Your goal
Wherever the word "bars" turns up in a line of the entries, copy that line.

Data for this task
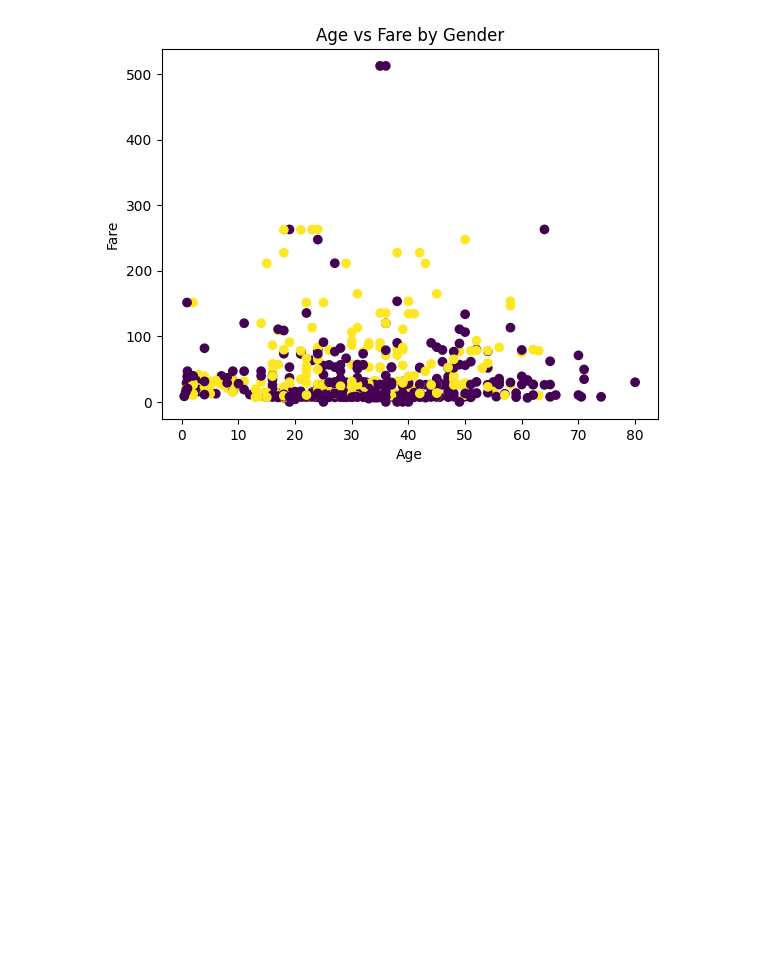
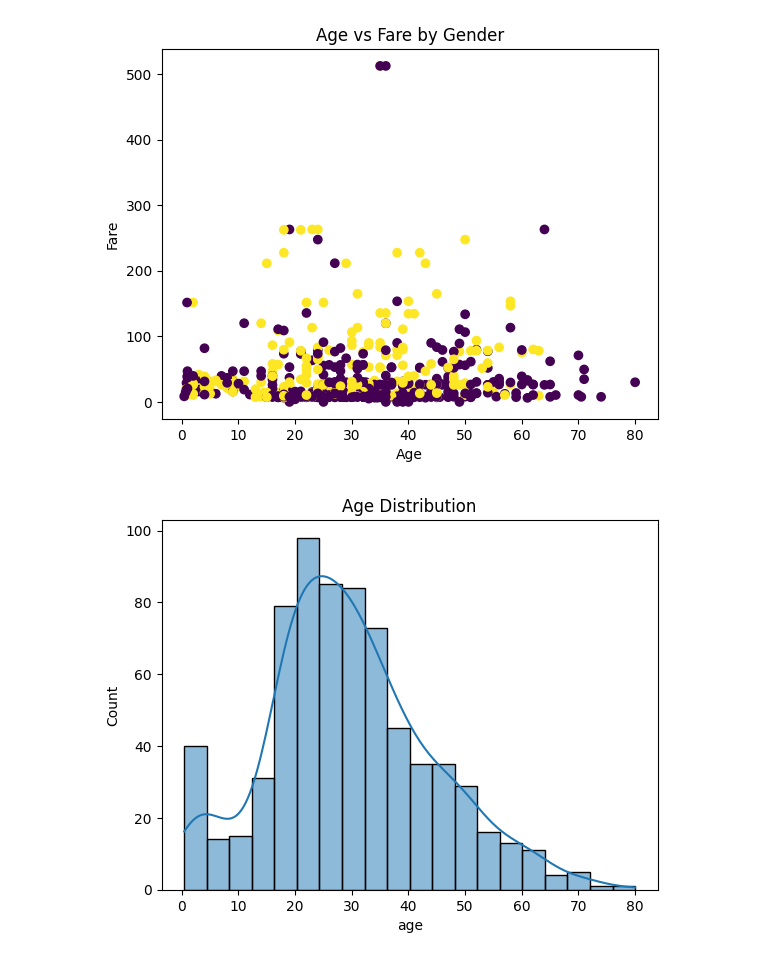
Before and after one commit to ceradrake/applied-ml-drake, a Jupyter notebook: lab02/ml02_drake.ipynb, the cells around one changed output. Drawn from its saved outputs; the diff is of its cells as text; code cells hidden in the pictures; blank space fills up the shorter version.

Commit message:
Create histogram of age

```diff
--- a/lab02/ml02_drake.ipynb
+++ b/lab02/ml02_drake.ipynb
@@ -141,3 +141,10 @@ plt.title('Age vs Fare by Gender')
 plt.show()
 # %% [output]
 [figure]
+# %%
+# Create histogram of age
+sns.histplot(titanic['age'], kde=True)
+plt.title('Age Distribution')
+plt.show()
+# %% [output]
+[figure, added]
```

---

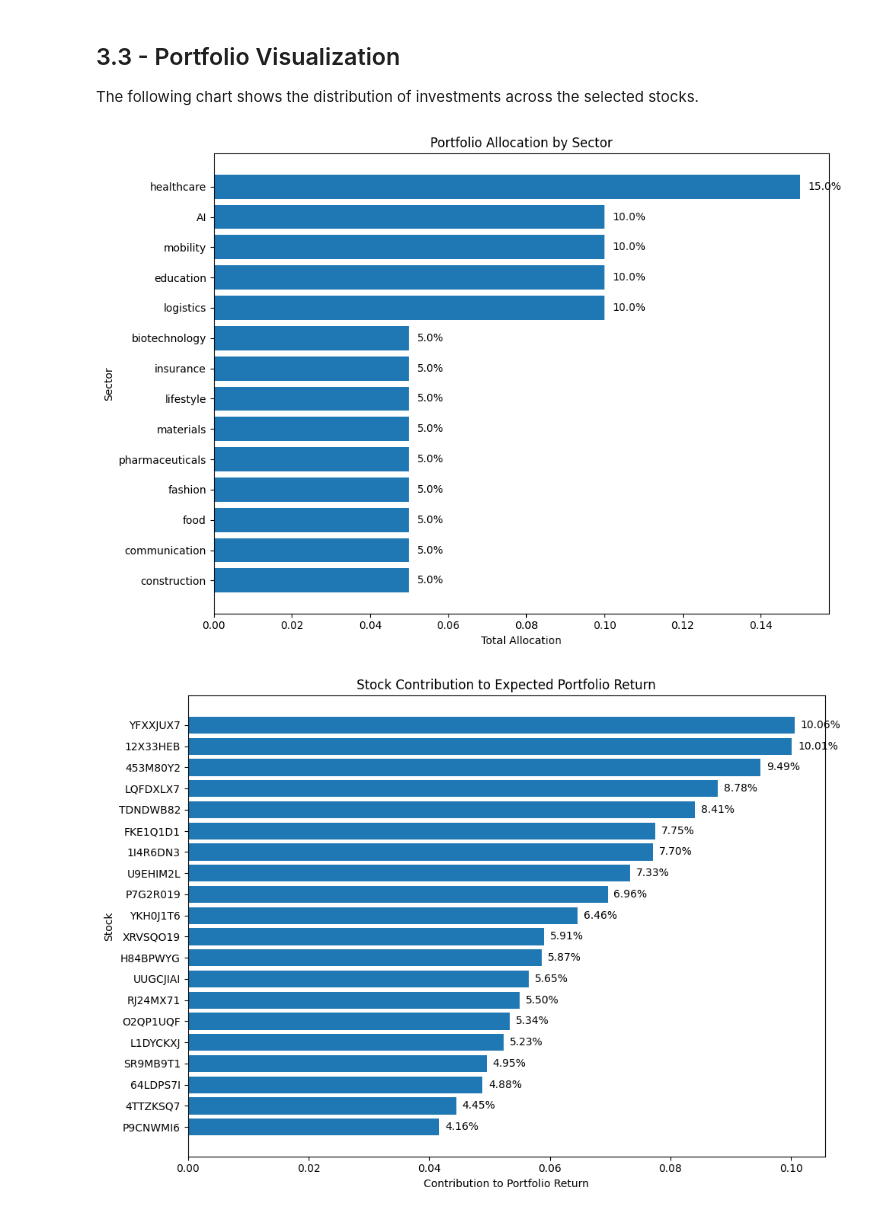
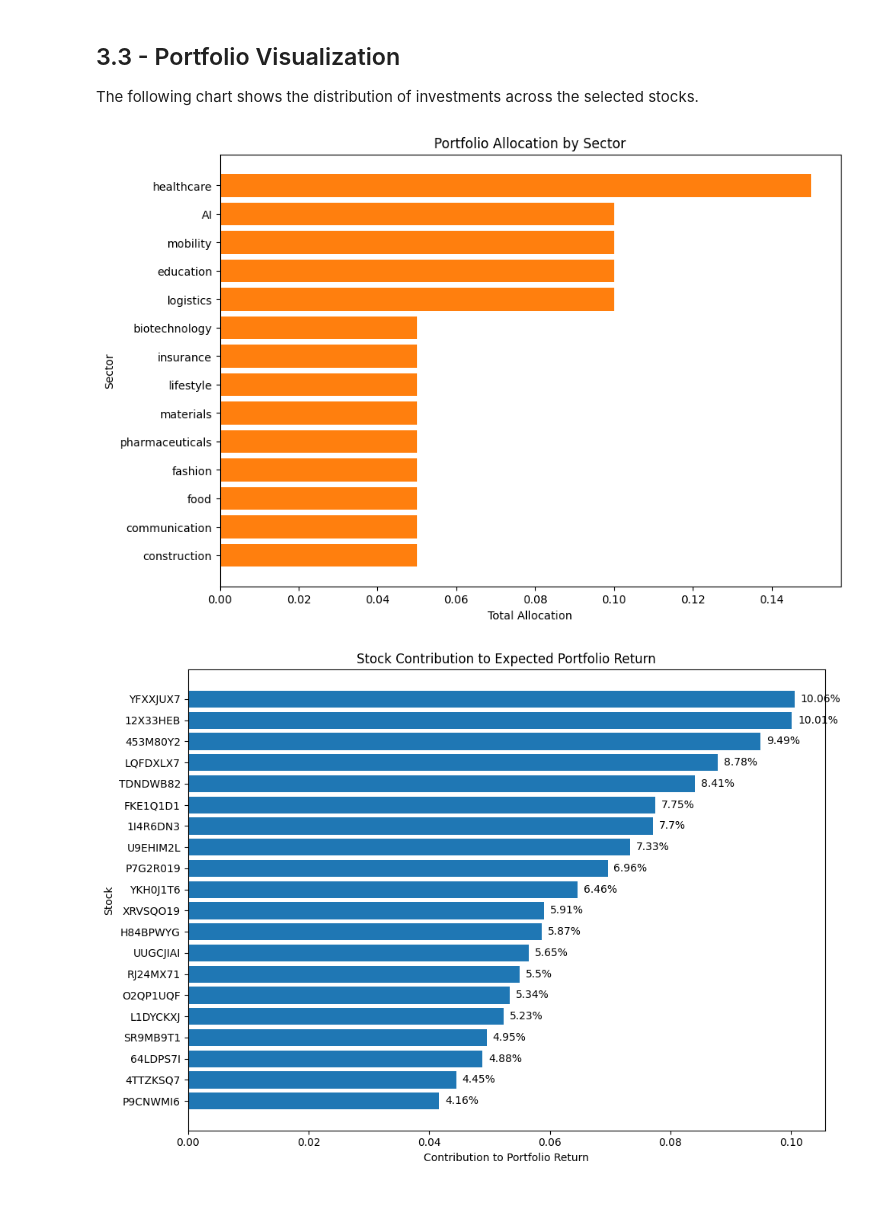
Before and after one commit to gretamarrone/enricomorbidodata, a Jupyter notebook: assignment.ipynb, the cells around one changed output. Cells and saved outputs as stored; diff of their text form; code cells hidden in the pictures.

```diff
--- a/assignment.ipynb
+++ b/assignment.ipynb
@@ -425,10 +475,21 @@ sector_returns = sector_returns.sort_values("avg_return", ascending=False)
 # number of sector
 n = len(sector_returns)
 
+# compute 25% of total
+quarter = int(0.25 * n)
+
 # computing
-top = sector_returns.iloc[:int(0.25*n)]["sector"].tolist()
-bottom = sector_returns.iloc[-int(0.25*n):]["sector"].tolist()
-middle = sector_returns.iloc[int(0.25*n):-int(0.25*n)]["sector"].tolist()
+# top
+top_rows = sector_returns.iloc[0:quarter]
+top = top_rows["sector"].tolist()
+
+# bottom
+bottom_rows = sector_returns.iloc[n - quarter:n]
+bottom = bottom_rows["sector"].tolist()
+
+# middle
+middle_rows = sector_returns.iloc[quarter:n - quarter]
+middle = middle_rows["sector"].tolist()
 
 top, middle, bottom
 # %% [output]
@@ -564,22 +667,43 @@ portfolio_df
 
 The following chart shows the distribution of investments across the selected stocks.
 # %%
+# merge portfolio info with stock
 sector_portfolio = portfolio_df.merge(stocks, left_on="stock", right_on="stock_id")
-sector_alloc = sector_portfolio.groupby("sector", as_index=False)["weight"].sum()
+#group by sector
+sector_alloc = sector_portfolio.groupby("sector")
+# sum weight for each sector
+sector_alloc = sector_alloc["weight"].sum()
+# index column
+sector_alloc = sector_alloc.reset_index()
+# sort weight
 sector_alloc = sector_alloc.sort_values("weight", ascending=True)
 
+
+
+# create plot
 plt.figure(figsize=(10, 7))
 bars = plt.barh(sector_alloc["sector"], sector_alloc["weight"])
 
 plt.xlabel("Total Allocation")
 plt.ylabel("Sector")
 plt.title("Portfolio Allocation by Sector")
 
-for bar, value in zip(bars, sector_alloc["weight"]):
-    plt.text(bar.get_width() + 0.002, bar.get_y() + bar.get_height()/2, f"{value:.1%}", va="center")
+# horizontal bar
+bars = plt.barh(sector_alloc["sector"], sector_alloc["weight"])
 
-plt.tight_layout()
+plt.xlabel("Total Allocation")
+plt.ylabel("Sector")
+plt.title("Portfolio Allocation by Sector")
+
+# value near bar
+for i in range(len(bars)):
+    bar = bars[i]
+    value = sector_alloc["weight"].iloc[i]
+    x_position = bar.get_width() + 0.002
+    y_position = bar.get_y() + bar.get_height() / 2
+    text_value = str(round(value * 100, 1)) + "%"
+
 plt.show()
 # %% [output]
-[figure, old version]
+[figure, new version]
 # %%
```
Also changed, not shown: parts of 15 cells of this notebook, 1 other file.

* * *

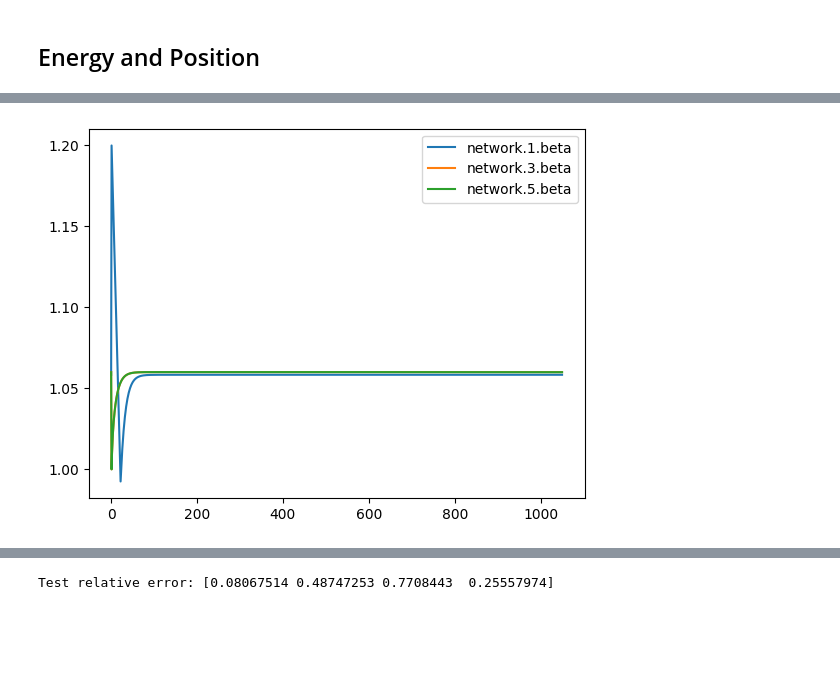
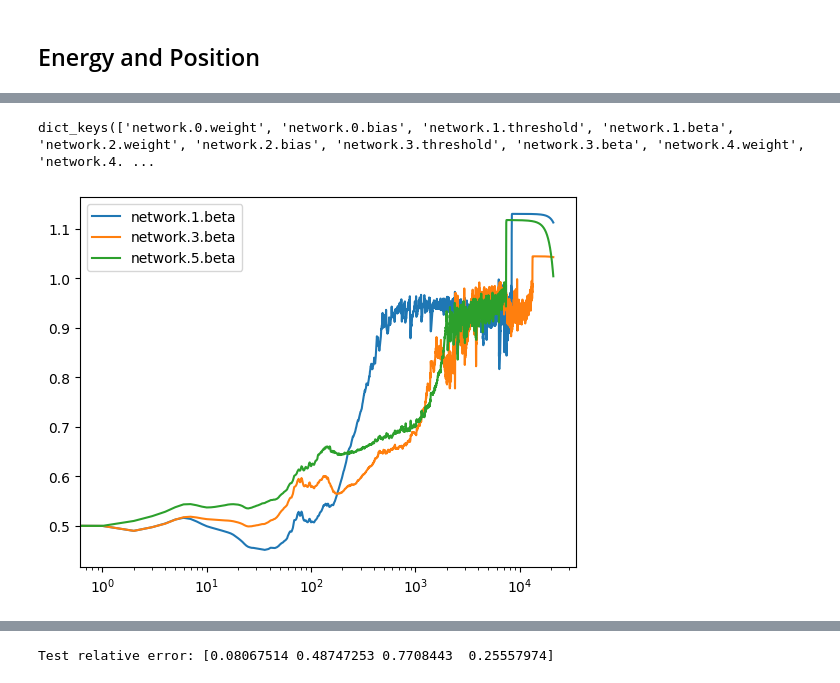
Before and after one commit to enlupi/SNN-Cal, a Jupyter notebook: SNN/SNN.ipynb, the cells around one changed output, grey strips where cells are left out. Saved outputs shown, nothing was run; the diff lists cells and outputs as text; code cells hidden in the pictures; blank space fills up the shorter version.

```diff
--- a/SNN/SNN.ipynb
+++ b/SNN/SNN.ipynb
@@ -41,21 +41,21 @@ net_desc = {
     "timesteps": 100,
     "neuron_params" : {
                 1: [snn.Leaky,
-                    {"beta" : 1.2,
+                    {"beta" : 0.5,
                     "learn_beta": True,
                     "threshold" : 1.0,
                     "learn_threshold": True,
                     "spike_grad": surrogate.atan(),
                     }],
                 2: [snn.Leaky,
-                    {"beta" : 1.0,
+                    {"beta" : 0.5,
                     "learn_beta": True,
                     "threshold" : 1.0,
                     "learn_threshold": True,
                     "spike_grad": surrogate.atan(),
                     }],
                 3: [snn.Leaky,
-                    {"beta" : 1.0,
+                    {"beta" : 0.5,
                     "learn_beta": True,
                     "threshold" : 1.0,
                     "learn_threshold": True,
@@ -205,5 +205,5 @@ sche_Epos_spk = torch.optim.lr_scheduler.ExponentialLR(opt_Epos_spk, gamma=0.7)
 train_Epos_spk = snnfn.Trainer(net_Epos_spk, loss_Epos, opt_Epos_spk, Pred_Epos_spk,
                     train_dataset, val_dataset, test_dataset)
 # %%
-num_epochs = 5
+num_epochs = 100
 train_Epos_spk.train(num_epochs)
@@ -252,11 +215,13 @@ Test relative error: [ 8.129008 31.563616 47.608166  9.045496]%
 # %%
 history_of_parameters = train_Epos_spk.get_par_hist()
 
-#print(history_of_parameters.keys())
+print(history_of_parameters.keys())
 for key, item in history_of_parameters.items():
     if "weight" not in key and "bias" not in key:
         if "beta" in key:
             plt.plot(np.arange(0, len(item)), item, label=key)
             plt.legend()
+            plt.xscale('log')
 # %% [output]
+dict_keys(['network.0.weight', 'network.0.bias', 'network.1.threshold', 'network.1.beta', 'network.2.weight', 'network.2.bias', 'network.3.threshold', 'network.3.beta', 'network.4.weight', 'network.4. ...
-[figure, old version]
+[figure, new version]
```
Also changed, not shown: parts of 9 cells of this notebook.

Completed task
 bars = plt.barh(sector_alloc["sector"], sector_alloc["weight"])
-for bar, value in zip(bars, sector_alloc["weight"]):
+bars = plt.barh(sector_alloc["sector"], sector_alloc["weight"])
+for i in range(len(bars)):
+    bar = bars[i]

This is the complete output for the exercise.